Canada’s largest housing market got off to a roaring start this year, as Toronto home sales continued to surge in January, led by activity in the condo market.
Greater Toronto Area (GTA) home sales jumped 52.4 per cent year-over-year in the month, as 6,928 homes traded hands, according to data from the Toronto Regional Real Estate Board (TRREB). The average selling price for all homes sold in the region in January rose 15.5 per cent to $967,885.
While sales activity in the condo market nearly doubled from a year earlier, up 85.5 per cent, there was some continued price weakness in the segment as average selling prices fell 4.7 per cent in the month. However, TRREB highlighted that sales growth in that category is outstripping listings growth, which could support a price rebound if those conditions persist.
In contrast, there was no slowing down demand for detached homes, where sales volumes rose 34.4 per cent and average prices were up 31.2 per cent year-over-year in January. The detached segment has proven extremely resilient during the pandemic, as city-dwellers in search of more square footage and a larger outdoor space helped support demand.
Though that rise in demand and impact of rock-bottom interest rates helped fuel the boom in prices, that rapid appreciation has some in the industry concerned that growth may be unsustainable.

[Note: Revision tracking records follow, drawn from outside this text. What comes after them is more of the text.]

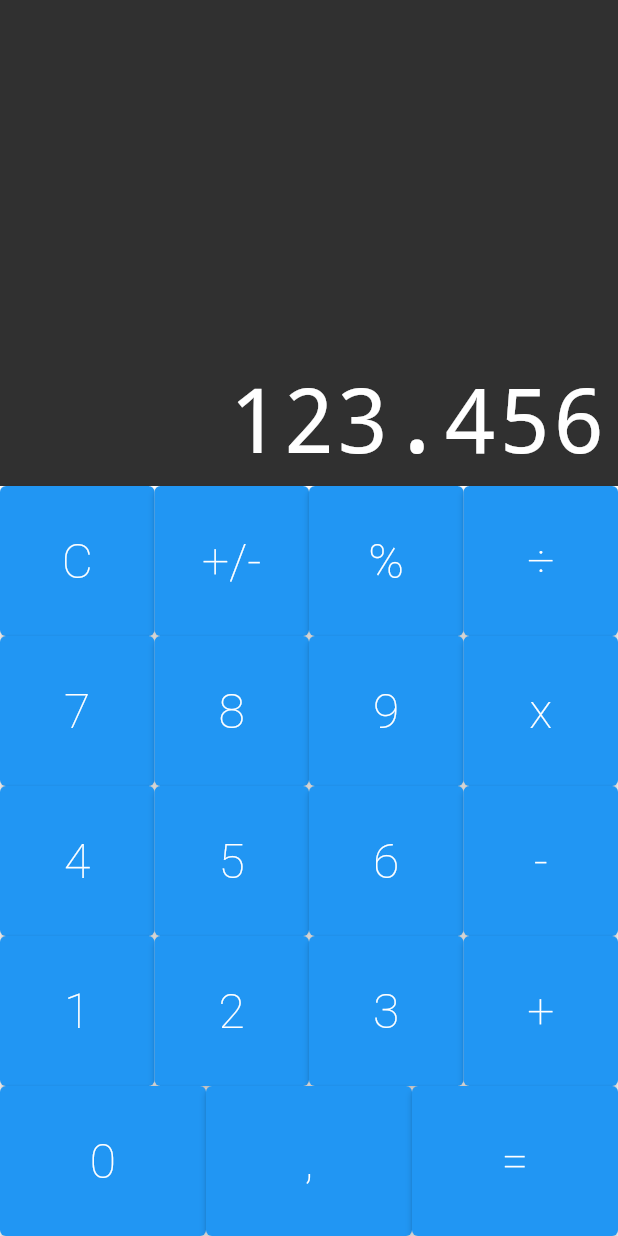
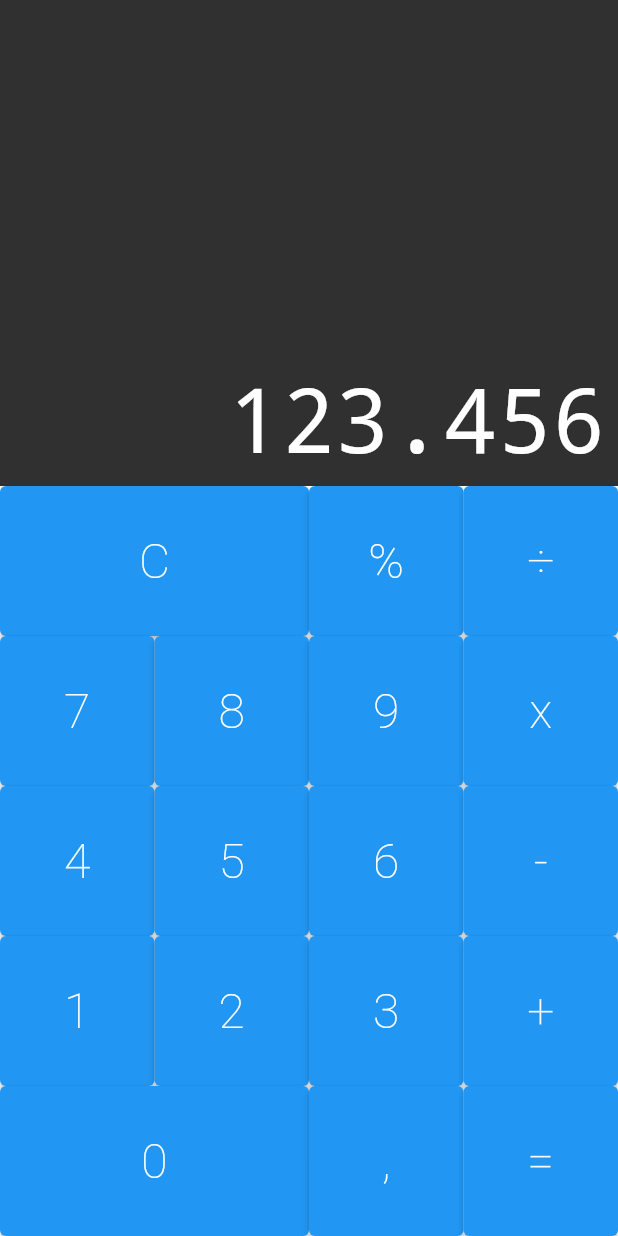
Before and after one commit to Tiagoow03/calculator-system, a Flutter app: the screen it shows after launch, on a phone screen of 412 x 824 dp. Run offline on Flutter 3.47's test engine with Material 2 defaults, Android fonts, the phone set to English and light mode, and no system bars.

Commit message:
Alterações no teclado, e atualizações no gradle e puspec

```diff
--- a/lib/interfaces/widgets/botao.dart
+++ b/lib/interfaces/widgets/botao.dart
@@ -4,24 +4,16 @@ class Botao extends StatelessWidget {
   const Botao({
     super.key,
     required this.texto,
-  });
-
-  const Botao.grande({
-    super.key,
-    required this.texto,
-  });
-
-  const Botao.operacao({
-    super.key,
-    required this.texto,
+    this.grande = false,
   });
 
   final String texto;
+  final bool grande;
 
   @override
   Widget build(BuildContext context) {
     return Expanded(
-      flex: 1,
+      flex: grande ? 2 : 1,
       child: ElevatedButton(
         onPressed: () {},
         child: Text(
--- a/lib/interfaces/widgets/teclado.dart
+++ b/lib/interfaces/widgets/teclado.dart
@@ -11,36 +11,35 @@ class Teclado extends StatelessWidget {
   Widget build(BuildContext context) {
     return Container(
       height: 500,
-      child: Column(
-        children: const [
+      child: const Column(
+        children: [
           BotaoEmLinhas(botoes: [
-            Botao(texto: 'C'),
-            Botao(texto: '+/-'),
+            Botao(texto: 'C', grande: true,),
             Botao(texto: '%'),
-            Botao.operacao(texto: '÷'),
+            Botao(texto: '÷'),
           ]),
           BotaoEmLinhas(botoes: [
             Botao(texto: '7'),
             Botao(texto: '8'),
             Botao(texto: '9'),
-            Botao.operacao(texto: 'x'),
+            Botao(texto: 'x'),
           ]),
           BotaoEmLinhas(botoes: [
             Botao(texto: '4'),
             Botao(texto: '5'),
             Botao(texto: '6'),
-            Botao.operacao(texto: '-'),
+            Botao(texto: '-'),
           ]),
           BotaoEmLinhas(botoes: [
             Botao(texto: '1'),
             Botao(texto: '2'),
             Botao(texto: '3'),
-            Botao.operacao(texto: '+'),
+            Botao(texto: '+'),
           ]),
           BotaoEmLinhas(botoes: [
-            Botao.grande(texto: '0'),
+            Botao(texto: '0', grande: true,),
             Botao(texto: ','),
-            Botao.operacao(texto: '='),
+            Botao(texto: '='),
           ]),
         ],
       ),
```
Also changed, not shown: pubspec.lock, 1 other file.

In an interview, Realosophy President John Pasalis said policymakers will need to keep a close eye on the situation to ensure things don’t spiral out of control.
“I think there’s a tension. Obviously we don’t want to kill the housing market, but at what point are policymakers overstimulating it? Certainly, 30 per cent price growth is not a positive thing,” he said.
“Policymakers, obviously their role is to mitigate the ups and downs of the business cycle but when we’re overstimulating, it is potentially just going to lead to problems down the road when we’re bidding up house prices higher than they otherwise should be.”
While 2020 was a turbulent year overall in the region’s real estate market due to the pandemic, TRREB is expecting continued double-digit price growth for the immediate future. In a release, TRREB Chief Market Analyst Jason Mercer said an economic resurgence post-vaccine and supportive demographic trends will likely push prices higher, with TRREB expecting average home prices will eclipse the $1-million mark for the first time ever in 2021.
“The pandemic certainly resulted in an unprecedented year for real estate in 2020, but it hasn’t put a damper on the overall demand,” he said. “Looking ahead, a strengthening economy and renewed GTA population growth following widespread vaccinations will support the continued demand for both ownership and rental housing. But over the long run, the supply of listings will remain an issue, particularly in low-rise segments.”